“I’m shocked,” said Obama, jokingly, upon hearing that the first question asked after his remarks at U.S. ASEAN Leaders Conference was not about the ASEAN Leaders Conference. He first expressed, again, “heartfelt condolences to the Scalia family,” calling him a “giant on the Supreme Court” who “helped to shape the legal landscape,” as well as a good friend and family member. Obama then spoke directly to the fuck tons of wasteful Republicans who have said that there’s not a precedent for him to nominate someone before he leaves office.
The constitution is pretty clear about what is supposed to happen now. There’s a vacancy on the Supreme Court. The President of the United States is to nominate someone. The Senate is to consider that nomination, and either they disapprove of that nominee or that nominee is elevated to the Supreme Court.

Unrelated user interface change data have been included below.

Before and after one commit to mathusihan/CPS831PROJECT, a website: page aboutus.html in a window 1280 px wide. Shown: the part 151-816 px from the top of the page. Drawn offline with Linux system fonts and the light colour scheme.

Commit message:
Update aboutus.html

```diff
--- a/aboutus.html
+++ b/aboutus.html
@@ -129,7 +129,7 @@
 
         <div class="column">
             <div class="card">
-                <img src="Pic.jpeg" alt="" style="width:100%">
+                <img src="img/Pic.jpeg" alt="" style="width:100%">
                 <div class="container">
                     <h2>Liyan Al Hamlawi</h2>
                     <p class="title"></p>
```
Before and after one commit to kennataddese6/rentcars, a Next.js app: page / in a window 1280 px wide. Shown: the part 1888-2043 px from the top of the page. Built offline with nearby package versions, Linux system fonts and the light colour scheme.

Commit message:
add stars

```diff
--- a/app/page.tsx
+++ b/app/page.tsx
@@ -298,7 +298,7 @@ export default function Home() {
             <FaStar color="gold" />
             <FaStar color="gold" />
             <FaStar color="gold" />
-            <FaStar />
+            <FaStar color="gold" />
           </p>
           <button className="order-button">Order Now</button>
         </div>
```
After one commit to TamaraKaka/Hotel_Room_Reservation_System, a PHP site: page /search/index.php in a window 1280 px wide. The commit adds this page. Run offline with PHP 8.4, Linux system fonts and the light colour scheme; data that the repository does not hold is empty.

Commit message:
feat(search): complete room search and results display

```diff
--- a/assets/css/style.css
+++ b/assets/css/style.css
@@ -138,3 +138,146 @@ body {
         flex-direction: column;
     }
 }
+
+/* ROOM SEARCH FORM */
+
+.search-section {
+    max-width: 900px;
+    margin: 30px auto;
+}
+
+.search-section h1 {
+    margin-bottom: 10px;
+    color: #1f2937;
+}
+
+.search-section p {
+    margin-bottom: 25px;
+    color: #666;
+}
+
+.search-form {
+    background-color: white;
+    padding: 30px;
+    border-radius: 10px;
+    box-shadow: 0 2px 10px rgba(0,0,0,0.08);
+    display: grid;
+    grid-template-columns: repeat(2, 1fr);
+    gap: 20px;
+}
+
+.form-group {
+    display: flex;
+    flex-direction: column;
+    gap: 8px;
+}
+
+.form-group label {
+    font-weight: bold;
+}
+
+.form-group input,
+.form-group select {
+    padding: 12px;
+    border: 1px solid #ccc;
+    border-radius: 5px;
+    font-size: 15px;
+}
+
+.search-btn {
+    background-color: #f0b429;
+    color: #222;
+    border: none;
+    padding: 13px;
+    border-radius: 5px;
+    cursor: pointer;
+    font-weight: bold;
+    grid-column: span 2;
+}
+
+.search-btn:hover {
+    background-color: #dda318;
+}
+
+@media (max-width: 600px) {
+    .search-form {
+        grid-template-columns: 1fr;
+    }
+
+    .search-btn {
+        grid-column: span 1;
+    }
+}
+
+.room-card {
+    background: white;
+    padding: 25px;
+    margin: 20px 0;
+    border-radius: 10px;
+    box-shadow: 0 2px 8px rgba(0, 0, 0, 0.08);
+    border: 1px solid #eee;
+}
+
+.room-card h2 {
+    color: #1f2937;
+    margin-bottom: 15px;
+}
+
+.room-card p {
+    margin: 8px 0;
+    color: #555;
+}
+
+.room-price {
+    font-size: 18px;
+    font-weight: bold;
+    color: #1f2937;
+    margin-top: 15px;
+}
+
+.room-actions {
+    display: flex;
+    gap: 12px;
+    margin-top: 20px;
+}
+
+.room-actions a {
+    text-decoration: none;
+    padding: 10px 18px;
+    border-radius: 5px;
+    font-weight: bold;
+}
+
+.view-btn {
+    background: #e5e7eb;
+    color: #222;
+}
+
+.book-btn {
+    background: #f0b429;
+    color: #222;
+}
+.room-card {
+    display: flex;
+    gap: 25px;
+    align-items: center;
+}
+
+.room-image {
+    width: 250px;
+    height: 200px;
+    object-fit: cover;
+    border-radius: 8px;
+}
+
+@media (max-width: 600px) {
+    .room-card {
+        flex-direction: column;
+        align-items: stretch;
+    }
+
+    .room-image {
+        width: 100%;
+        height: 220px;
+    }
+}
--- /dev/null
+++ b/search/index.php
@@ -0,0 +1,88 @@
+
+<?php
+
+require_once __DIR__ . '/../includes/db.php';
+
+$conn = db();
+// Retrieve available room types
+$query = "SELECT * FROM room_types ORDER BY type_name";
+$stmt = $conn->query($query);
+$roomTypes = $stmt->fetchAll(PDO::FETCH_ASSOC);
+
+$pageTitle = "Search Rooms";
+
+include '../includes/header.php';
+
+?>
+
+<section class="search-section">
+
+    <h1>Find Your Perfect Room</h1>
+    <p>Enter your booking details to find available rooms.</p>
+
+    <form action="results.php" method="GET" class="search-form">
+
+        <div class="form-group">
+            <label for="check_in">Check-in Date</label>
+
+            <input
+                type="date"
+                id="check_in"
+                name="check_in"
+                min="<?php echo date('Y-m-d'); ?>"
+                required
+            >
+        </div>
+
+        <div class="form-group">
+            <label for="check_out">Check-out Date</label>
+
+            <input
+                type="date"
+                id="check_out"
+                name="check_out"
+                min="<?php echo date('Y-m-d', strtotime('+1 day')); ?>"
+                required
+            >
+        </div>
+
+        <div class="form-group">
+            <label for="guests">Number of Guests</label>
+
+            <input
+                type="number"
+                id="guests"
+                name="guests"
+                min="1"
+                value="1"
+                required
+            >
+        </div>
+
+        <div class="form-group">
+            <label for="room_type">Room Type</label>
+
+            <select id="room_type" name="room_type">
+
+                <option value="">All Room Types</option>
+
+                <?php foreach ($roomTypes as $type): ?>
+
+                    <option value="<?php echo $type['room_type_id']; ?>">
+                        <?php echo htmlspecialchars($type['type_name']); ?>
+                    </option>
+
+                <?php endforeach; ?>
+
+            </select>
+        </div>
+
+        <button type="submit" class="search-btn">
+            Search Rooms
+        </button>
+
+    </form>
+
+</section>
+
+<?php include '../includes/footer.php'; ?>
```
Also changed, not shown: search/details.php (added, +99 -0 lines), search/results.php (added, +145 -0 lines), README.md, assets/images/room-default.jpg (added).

Historically, this has not been viewed as a question. There’s no unwritten law that says this can only be done on off years. That’s not in the constitutional text.
Obama went on to say that he’s “amused” by those who say they’re strict interpreters of the Constitution putting things in it that aren’t there, adding that “There is more than enough time” for the Senate to get someone through. (CNN reports that the White House started working on their list of nominees Saturday night.)
He also rejected a reporter who wondered whether anyone could take his comment that his nominee could be someone he disagrees with politically as an indication he is going to nominate a moderate.
“Your job doesn’t stop until you’re voted out, or until your term expires,” Obama said of the Senate, a body he says we now expect to block proposals and nominations merely because of political disagreements (yeah, we know!). “I intend to do my job until January 2017 and I expect them to do their job.”
Contact the author at email@example.com.
Activists rally outside of the Supreme Court on Tuesday. Image via Getty.